- Human dimensions of wildlife, particularly our relationship with nature, human-wildlife conflict, and wildlife crime. Using games and game theory to investigate strategies for reducing wildlife crime, mitigating human-wildlife conflict,
- Chemical ecology including the development of semiochemicals for wildlife management. Previous work on the development of long-life lures for pest mammals, stress-distress physiology, and olfactory management of behaviour.
Whitburn, J., Linklater, W. & Milfont, T. (2018) Exposure to Urban Nature and Tree Planting Are Related to Pro-Environmental Behavior via Connection to Nature, the Use of Nature for Psychological Restoration, and Environmental Attitudes. Environment and Behavior. DOI: 10.1177/0013916517751009
Linklater, W., Law, P., Gedir, J. & du Preez, P. (2017) Experimental evidence for homeostatic sex allocation after sex-biased reintroductions. Nature Ecology & Evolution 1: DOI: 10.1038/s41559-017-0088.
Jackson, M., Hartley, S., & Linklater, W (2016) Better food-based baits and lures for invasive rats Rattus spp. and the brushtail possum Trichosurus vulpecula: a bioassay on wild, free-ranging animals. Journal of Pest Science 89, 479-488.

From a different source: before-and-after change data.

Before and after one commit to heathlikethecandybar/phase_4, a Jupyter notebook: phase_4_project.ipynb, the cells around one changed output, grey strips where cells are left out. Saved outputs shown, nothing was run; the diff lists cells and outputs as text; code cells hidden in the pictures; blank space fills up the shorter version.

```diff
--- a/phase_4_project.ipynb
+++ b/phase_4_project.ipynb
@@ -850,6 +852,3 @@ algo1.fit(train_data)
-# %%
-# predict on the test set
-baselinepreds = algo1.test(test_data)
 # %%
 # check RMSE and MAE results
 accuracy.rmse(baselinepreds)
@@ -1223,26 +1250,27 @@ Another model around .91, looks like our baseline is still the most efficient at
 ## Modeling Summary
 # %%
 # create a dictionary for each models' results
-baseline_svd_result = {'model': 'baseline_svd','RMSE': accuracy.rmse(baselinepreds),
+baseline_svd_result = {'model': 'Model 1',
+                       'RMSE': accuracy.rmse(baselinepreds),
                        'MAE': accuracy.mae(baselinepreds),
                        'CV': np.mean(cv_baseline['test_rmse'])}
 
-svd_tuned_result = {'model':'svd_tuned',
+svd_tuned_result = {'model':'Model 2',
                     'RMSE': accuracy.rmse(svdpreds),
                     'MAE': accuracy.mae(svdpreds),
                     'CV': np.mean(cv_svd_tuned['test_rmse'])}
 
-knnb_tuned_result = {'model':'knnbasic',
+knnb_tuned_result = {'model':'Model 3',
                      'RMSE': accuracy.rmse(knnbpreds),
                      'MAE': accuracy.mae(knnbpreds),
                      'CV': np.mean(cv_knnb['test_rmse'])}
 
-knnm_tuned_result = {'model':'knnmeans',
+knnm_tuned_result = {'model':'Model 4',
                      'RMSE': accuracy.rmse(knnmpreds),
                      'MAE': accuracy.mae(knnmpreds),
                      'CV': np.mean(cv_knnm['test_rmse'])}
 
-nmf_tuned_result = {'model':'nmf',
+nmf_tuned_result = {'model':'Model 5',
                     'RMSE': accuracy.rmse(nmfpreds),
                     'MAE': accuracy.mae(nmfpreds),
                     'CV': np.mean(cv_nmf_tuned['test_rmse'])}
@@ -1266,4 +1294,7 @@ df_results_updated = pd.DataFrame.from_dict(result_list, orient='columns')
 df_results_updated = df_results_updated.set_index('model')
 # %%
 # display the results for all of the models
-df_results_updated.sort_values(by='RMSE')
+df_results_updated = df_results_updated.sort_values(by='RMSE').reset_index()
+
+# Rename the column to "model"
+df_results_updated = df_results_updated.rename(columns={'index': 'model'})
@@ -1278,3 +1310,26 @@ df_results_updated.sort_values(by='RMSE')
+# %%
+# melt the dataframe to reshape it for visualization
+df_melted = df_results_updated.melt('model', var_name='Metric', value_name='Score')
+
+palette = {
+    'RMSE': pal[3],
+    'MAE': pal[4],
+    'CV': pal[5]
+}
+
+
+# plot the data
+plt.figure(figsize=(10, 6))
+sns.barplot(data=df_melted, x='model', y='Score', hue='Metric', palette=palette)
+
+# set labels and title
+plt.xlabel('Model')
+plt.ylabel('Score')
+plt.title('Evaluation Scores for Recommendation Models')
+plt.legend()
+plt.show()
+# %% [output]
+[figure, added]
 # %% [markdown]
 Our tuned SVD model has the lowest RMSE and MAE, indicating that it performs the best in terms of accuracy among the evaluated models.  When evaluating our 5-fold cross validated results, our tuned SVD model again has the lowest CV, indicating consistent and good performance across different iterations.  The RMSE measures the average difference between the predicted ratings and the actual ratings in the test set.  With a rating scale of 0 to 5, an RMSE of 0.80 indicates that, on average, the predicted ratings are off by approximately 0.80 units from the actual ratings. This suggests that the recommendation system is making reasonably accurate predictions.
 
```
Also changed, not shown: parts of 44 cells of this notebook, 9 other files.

Linklater, W. & Shrader, A. (2017) Rhino management challenges: Spatial and social ecology for habitat and population management, in Cromsigt J, Archibald S, Owen-Smith N (eds) Conserving Africa's Mega-Diversity in the Anthropocene: Cambridge University Press, Cambridge, U.K.
Stringer, A. & Linklater, W. (2015) Density-dependent transmission drives macroparasite abundance across populations of a critically endangered megaherbivore. Oecologia. DOI: 10.1007/s00442-015-3319-1.